Written by Chief Editor.

An AIDS Centre Which Attracted Famous Philanthropists is Going to be Sold.

A London AIDS centre made famous by frequent visits by the late Princess of Wales is to be sold because the Terrence Higgins Trust charity can no longer afford its upkeep, the Standard has revealed.

Charity bosses admit that news of the London Lighthouse’s closure will be “upsetting” for people who have connections with the former hospice, which opened in 1988 and was one of the first to treat patients with AIDS

Community groups are scrambling to raise the money to buy the site in Ladbroke Grove, which also houses a domestic violence unit and a refugee group. They have six months to do so.

Diana first visited the building in 1989 and often turned up unannounced to talk to patients, as well as making high-profile appearances for the charity. Elton and Elizabeth Taylor also visited the centre, which contains an award-winning garden where the ashes of some patients have been buried.

Prince Charles paid tribute to Diana’s work when he toured the centre in 2000 and last year Princes William and Harry wrote to the Terrence Higgins Trust to mark its 30th anniversary.

Paul Ward, deputy chief executive at the trust, said: “A recent review of our freehold properties in London concluded that Lighthouse West London requires considerable financial investment to bring it up to scratch. Unfortunately, with pressure on our finances, we cannot afford to give the building the refurbishment it deserves.

“Therefore, a decision has been made to close the centre and sell the freehold. This will not only help our charity to sustain vital services for people living with HIV, but will also give Lighthouse itself a much-needed new lease of life.” He added: “We know that some people will find this news upsetting. Lighthouse means a great deal to those of us who lived through the early years of the HIV epidemic, or who have a personal connection with the building.”

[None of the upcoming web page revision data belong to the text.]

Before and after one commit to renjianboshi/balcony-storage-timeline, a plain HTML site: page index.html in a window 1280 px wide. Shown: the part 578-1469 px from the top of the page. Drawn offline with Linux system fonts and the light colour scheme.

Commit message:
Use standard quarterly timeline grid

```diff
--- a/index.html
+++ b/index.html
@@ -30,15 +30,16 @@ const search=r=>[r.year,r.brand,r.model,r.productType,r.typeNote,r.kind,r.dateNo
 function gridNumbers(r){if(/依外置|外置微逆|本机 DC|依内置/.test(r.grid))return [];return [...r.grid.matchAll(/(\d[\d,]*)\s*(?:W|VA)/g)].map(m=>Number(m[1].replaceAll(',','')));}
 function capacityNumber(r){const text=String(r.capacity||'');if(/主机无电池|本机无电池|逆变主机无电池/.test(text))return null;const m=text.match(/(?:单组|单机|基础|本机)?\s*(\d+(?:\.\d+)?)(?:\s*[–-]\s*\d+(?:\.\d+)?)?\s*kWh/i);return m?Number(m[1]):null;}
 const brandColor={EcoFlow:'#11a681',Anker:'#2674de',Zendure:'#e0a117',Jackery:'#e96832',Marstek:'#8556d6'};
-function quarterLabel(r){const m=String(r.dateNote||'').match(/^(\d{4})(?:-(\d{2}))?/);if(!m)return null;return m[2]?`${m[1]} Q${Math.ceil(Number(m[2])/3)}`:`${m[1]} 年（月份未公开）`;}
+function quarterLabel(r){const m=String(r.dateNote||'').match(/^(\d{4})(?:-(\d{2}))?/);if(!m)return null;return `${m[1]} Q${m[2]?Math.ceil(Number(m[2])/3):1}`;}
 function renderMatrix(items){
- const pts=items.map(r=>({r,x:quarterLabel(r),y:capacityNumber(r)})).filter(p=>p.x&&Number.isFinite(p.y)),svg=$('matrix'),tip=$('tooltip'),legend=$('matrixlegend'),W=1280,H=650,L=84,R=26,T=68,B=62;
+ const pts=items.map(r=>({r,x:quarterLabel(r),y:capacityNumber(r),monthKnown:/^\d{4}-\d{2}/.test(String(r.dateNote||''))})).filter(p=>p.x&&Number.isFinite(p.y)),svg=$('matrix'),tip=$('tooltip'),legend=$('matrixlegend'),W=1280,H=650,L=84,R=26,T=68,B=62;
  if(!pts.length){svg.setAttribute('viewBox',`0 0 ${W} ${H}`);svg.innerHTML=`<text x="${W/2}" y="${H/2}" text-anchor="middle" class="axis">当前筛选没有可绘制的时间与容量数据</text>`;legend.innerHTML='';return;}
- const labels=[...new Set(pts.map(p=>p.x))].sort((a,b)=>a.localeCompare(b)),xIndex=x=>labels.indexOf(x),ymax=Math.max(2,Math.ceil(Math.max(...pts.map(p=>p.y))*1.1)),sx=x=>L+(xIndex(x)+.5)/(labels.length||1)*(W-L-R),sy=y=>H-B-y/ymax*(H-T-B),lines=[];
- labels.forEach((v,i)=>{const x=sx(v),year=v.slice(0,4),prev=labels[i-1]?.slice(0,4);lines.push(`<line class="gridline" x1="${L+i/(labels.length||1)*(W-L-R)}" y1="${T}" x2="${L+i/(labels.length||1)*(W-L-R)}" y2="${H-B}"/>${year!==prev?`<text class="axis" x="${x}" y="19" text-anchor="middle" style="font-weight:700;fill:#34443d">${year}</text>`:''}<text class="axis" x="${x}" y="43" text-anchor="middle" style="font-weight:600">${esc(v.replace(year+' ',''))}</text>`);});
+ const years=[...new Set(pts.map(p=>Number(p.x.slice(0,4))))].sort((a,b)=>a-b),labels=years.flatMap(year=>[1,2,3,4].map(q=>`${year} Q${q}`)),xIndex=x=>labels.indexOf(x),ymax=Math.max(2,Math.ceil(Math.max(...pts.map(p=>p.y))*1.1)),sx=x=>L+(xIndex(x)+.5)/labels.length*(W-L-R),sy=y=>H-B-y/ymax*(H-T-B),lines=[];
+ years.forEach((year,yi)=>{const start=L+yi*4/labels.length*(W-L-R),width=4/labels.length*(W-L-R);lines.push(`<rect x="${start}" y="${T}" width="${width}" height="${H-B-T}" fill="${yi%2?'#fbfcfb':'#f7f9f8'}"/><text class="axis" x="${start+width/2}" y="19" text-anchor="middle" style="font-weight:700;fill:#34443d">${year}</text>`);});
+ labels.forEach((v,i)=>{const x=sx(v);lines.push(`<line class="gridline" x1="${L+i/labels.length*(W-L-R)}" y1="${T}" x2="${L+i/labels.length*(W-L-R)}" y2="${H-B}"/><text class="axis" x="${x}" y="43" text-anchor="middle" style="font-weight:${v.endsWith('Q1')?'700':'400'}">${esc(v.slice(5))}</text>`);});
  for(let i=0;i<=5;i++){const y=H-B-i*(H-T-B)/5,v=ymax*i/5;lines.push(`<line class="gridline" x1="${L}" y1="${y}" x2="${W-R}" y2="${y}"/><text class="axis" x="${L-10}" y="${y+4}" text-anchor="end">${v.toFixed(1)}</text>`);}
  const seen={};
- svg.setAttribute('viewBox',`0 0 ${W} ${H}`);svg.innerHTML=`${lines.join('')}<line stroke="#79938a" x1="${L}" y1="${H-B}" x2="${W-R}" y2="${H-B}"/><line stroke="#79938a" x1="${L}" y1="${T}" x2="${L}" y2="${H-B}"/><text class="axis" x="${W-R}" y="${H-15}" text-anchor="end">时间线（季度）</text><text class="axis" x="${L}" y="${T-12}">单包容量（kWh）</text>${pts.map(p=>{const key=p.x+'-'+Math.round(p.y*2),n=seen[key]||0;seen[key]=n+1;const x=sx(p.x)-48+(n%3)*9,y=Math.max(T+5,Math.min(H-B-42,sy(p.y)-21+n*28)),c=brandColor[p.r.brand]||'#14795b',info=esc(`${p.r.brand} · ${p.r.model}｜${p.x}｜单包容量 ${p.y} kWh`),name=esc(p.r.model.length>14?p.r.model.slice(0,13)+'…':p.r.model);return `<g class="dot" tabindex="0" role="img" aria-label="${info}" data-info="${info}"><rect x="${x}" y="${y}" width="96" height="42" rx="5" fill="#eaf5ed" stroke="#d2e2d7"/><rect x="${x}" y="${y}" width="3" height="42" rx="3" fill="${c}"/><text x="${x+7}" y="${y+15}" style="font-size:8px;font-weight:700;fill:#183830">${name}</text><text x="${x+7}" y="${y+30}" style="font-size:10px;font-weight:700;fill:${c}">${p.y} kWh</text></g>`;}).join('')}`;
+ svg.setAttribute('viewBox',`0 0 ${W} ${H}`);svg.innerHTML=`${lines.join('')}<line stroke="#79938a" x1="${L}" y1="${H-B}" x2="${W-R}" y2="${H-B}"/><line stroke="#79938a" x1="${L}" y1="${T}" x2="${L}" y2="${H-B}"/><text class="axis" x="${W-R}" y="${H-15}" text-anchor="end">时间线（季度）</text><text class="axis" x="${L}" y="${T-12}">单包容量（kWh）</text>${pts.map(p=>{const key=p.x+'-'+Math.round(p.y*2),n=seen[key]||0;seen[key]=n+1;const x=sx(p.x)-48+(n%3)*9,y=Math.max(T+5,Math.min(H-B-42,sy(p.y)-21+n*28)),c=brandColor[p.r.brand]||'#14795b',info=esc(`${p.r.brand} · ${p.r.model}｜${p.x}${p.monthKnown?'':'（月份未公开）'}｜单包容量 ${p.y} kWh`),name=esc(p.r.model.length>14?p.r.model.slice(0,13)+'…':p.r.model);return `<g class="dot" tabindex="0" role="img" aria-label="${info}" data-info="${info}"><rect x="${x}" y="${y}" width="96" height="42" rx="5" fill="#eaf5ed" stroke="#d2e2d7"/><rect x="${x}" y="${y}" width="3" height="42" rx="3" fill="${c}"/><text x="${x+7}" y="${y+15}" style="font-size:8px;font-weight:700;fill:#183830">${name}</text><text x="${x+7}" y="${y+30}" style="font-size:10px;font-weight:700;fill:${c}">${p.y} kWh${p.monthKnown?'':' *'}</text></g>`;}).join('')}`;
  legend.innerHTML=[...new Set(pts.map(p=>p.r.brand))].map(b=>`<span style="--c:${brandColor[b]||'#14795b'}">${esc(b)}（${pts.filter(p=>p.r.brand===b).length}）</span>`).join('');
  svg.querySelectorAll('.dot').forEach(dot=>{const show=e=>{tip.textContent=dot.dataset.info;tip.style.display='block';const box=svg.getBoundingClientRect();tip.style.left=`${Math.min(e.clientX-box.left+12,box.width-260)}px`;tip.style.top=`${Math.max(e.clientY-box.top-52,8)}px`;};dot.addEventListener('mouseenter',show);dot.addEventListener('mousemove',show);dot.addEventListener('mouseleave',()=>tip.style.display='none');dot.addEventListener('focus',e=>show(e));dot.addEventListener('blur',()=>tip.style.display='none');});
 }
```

The building has been listed as a community asset under the Localism Act, which means it cannot be sold for housing or retail, but it could be turned into a free school or another scheme not linked to its origins.